When parents are asked, “What do you want most for your children?” The near-universal response is: “I just want my kids to be happy.” It is no bad thing to want our children to be happy - but happiness, like all feelings, comes and goes.

For a child to be happy, it’s necessary for us, as parents, to accept all their emotions – including the ones we find less pleasant. When we try to block out a negative feeling, we limit our ability to experience positive feelings too. Emotions don’t have a ‘mixing board’, they just have a ‘master volume’. We can’t fade out sadness and pain and fade up happiness and joy. If we turn one down, they all go down.

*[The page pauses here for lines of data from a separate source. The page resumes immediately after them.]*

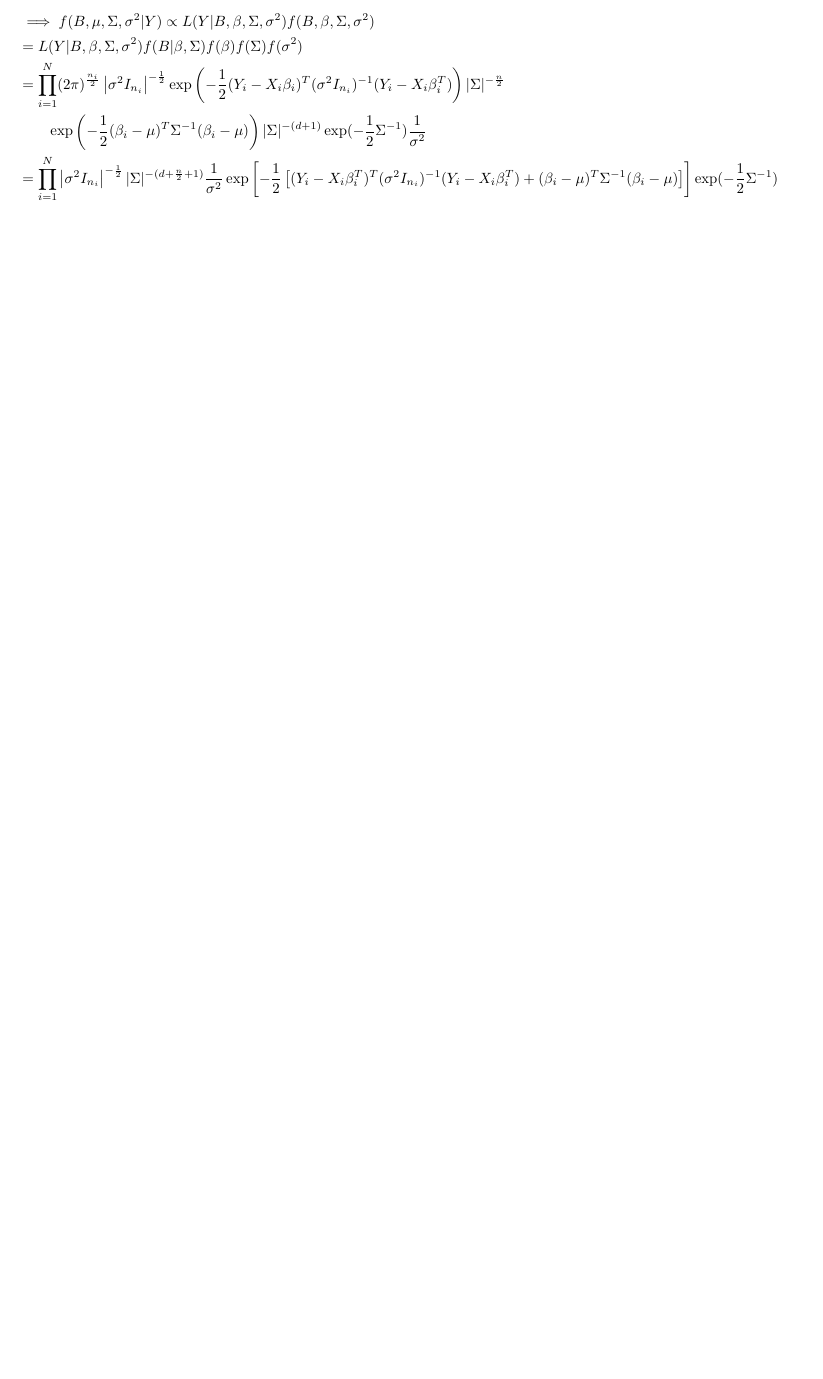
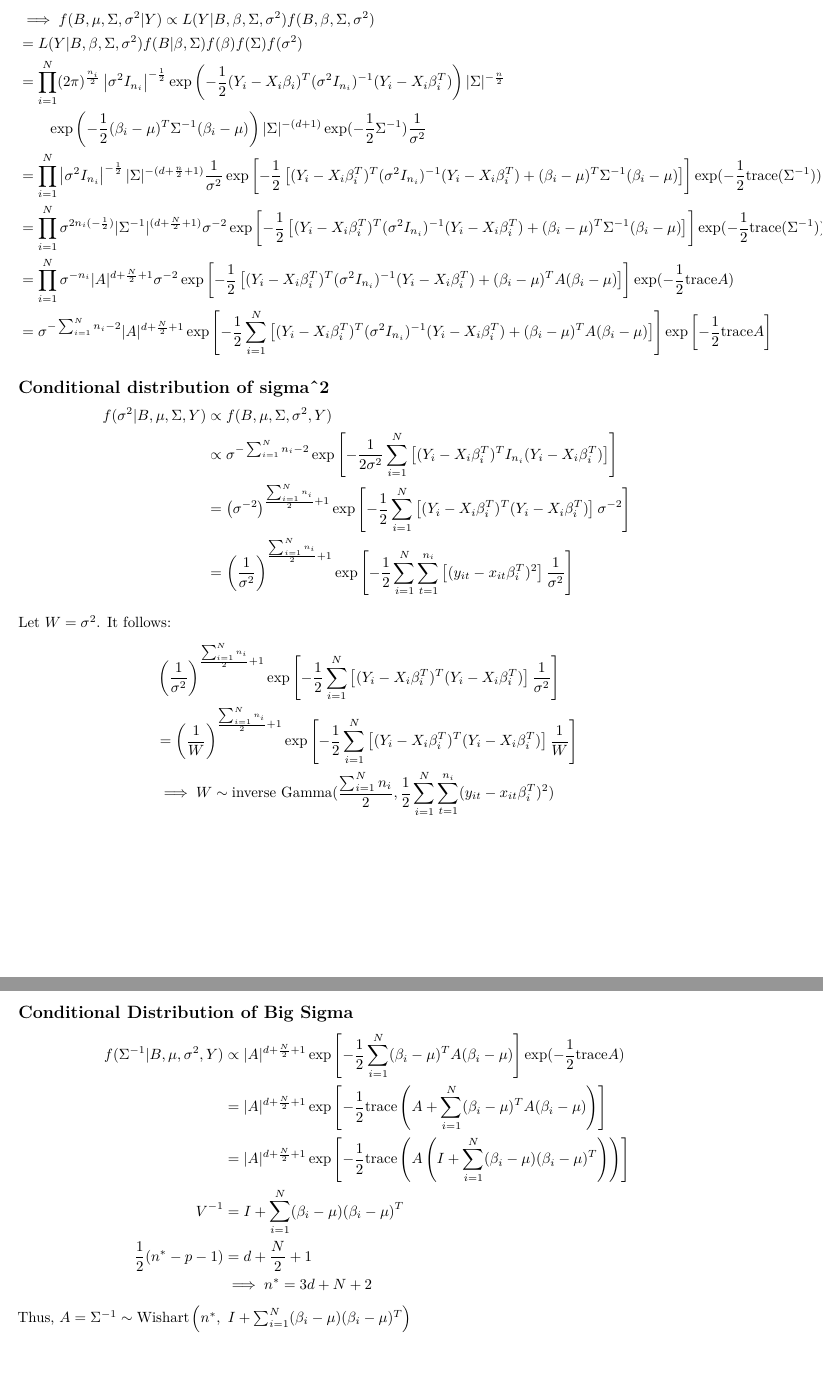
Before and after one commit to waveley/hurricane_mcmc, an R Markdown document (distributions_math.Rmd): part of the page before the commit and two parts of pages 2 and 3 of 3 after it, the two joined at a grey line, cut so that both start at the same text, the shorter picture padded with empty space. Rendered offline with R 4.5, knitr and Pandoc, then LaTeX, with nearby package versions.

Commit message:
math distributions

```diff
--- a/distributions_math.Rmd
+++ b/distributions_math.Rmd
@@ -52,6 +53,56 @@ $$
 &= \prod_{i=1}^N (2\pi)^{\frac{n_i}{2}}\left|\sigma^2I_{n_i}\right|^{-\frac{1}{2}}\exp\left(-\frac{1}{2}(Y_i - X_i\beta_i)^T(\sigma^2I_{n_i})^{-1}(Y_i - X_i\beta_i^T)\right)|\Sigma|^{-\frac{n}{2}}
 \\ & \quad\quad\exp\left(-\frac{1}{2}(\beta_i - \mu)^T\Sigma^{-1}(\beta_i - \mu)\right) |\Sigma|^{-(d+1)}\exp(-\frac{1}{2}\Sigma^{-1})\frac{1}{\sigma^2}
 \\
-&= \prod_{i=1}^N \left|\sigma^2I_{n_i}\right|^{-\frac{1}{2}} |\Sigma|^{-(d + \frac{n}{2} + 1)} \frac{1}{\sigma^2}\exp\left[-\frac{1}{2}\left[(Y_i - X_i \beta_i^T)^T(\sigma^2I_{n_i})^{-1}(Y_i - X_i\beta_i^T) + (\beta_i - \mu)^T\Sigma^{-1}(\beta_i - \mu)\right]\right]\exp(-\frac{1}{2}\Sigma^{-1})
+&= \prod_{i=1}^N \left|\sigma^2I_{n_i}\right|^{-\frac{1}{2}} |\Sigma|^{-(d + \frac{n}{2} + 1)} \frac{1}{\sigma^2}\exp\left[-\frac{1}{2}\left[(Y_i - X_i \beta_i^T)^T(\sigma^2I_{n_i})^{-1}(Y_i - X_i\beta_i^T) + (\beta_i - \mu)^T\Sigma^{-1}(\beta_i - \mu)\right]\right]\exp(-\frac{1}{2}\text{trace}(\Sigma^{-1}))
+\\
+&= \prod_{i=1}^N \sigma^{2n_i(-\frac{1}{2})} |\Sigma^{-1}|^{(d + \frac{N}{2} + 1)} {\sigma^{-2}}\exp\left[-\frac{1}{2}\left[(Y_i - X_i \beta_i^T)^T(\sigma^2I_{n_i})^{-1}(Y_i - X_i\beta_i^T) + (\beta_i - \mu)^T\Sigma^{-1}(\beta_i - \mu)\right]\right]\exp(-\frac{1}{2}\text{trace}(\Sigma^{-1}))
+\\
+&= \prod_{i=1}^N \sigma^{-n_i} |A|^{d + \frac{N}{2}+1}\sigma^{-2}\exp\left[-\frac{1}{2}\left[(Y_i - X_i \beta_i^T)^T(\sigma^2I_{n_i})^{-1}(Y_i - X_i\beta_i^T) + (\beta_i - \mu)^TA(\beta_i - \mu)\right]\right]\exp(-\frac{1}{2}\text{trace}A)
+\\
+&= \sigma^{-\sum_{i=1}^Nn_i - 2}|A|^{d + \frac{N}{2}+1}\exp\left[-\frac{1}{2}\sum_{i=1}^N \left[(Y_i - X_i\beta_i^T)^T(\sigma^2I_{n_i})^{-1}(Y_i - X_i\beta_i^T) + (\beta_i - \mu)^T A(\beta_i - \mu)\right]\right] \exp\left[-\frac{1}{2} \text{trace}A\right]
 \end{aligned}
 $$
+
+## Conditional distribution of sigma^2
+
+$$
+\begin{aligned}
+f(\sigma^2 | B, \mu, \Sigma, Y) &\propto f(B, \mu, \Sigma, \sigma^2, Y)
+\\
+&\propto \sigma^{-\sum_{i=1}^N n_i - 2}\exp\left[-\frac{1}{2\sigma^2}\sum_{i=1}^N \left[(Y_i - X_i\beta_i^T)^TI_{n_i}(Y_i - X_i\beta_i^T)\right]\right]
+\\
+&= \left(\sigma^{-2}\right)^{\frac{\sum_{i=1}^N n_i}{2} + 1} \exp\left[-\frac{1}{2}\sum_{i=1}^N\left[(Y_i - X_i \beta_i^T)^T(Y_i - X_i\beta_i^T)\right]\sigma^{-2}\right]
+\\
+&= \left(\frac{1}{\sigma^2}\right)^{\frac{\sum_{i=1}^N n_i}{2} + 1} \exp\left[-\frac{1}{2}\sum_{i=1}^N\sum_{t=1}^{n_i}\left[(y_{it} - x_{it} \beta_i^T)^2\right]\frac{1}{\sigma^2}\right]
+\end{aligned}
+$$
+
+Let $W = \sigma^2$. It follows:
+$$
+\begin{aligned}
+&\left(\frac{1}{\sigma^2}\right)^{\frac{\sum_{i=1}^N n_i}{2} + 1} \exp\left[-\frac{1}{2}\sum_{i=1}^N\left[(Y_i - X_i \beta_i^T)^T(Y_i - X_i\beta_i^T)\right]\frac{1}{\sigma^2}\right]
+\\
+&=\left(\frac{1}{W}\right)^{\frac{\sum_{i=1}^N n_i}{2} + 1} \exp\left[-\frac{1}{2}\sum_{i=1}^N\left[(Y_i - X_i \beta_i^T)^T(Y_i - X_i\beta_i^T)\right]\frac{1}{W}\right]
+\\
+&\implies W \sim \text{inverse Gamma}(\frac{\sum_{i=1}^N n_i}{2}, \frac{1}{2}\sum_{i=1}^N \sum_{t=1}^{n_i}(y_{it} - x_{it}\beta_i^T)^2)
+\end{aligned}
+$$
+
+## Conditional Distribution of Big Sigma
+
+$$
+\begin{aligned}
+f(\Sigma^{-1}|B, \mu, \sigma^2, Y) & \propto |A|^{d + \frac{N}{2} + 1} \exp\left[-\frac{1}{2}\sum_{i=1}^N (\beta_i - \mu)^T A (\beta_i - \mu)\right] \exp(-\frac{1}{2}\text{trace}A)
+\\
+&=  |A|^{d + \frac{N}{2} + 1} \exp\left[- \frac{1}{2}\text{trace}\left(A +\sum_{i=1}^N (\beta_i - \mu)^T A (\beta_i - \mu)\right)\right]
+\\
+&=  |A|^{d + \frac{N}{2} + 1} \exp\left[- \frac{1}{2}\text{trace}\left(A \left( I + \sum_{i=1}^N(\beta_i - \mu)(\beta_i - \mu)^T\right)\right)\right]
+\\
+V^{-1} &= I + \sum_{i=1}^N(\beta_i - \mu)(\beta_i - \mu)^T
+\\
+\frac{1}{2}(n^* - p - 1) &= d + \frac{N}{2} + 1
+\\
+&\implies n^* = 3d + N + 2
+\end{aligned}
+$$
+Thus, $A = \Sigma^{-1} \sim \text{Wishart}\left(n^*, \,\, I + \sum_{i=1}^N(\beta_i - \mu)(\beta_i - \mu)^T\right)$
```
Also changed, not shown: distributions_math.pdf, distributions_math.Rmd (3 more changed lines).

The secret to having happy kids is to teach them to tolerate being unhappy. As parents, our efforts are better served in teaching our children to work through their big emotions — feelings like anger, frustration, and, yes, disappointment — rather than trying to protect them from them.

It’s never too early to show a child how to handle their feelings. When parents manage their feelings well in front their children, even with their infants, they are helping model positive emotional management. Over time, copy our behavior, essentially borrowing and implementing the tools we’ve shown them to manage their own emotions.

When we focus too much on an unattainable need to be happy, we undermines our lives. Every life involves pain and pleasure. If we try to banish pain, numb it or distract ourselves from feeling it fully then we don’t learn the skills we need to deal with it.

If we can switch from “I just want them to be happy” to “I want them to be able to manage their emotions in healthy ways” we are one giant step in the right direction. Imagine if we were all able to better manage our emotions.

We’d have a society where violence would be diminished and relationships less fraught. We’d still have our disappointments and our frustrations, but we’d have an emotional tool box to handle the challenges. That’s a world I want my child to grow up in.

References: Berman, 2020; Siegal 2011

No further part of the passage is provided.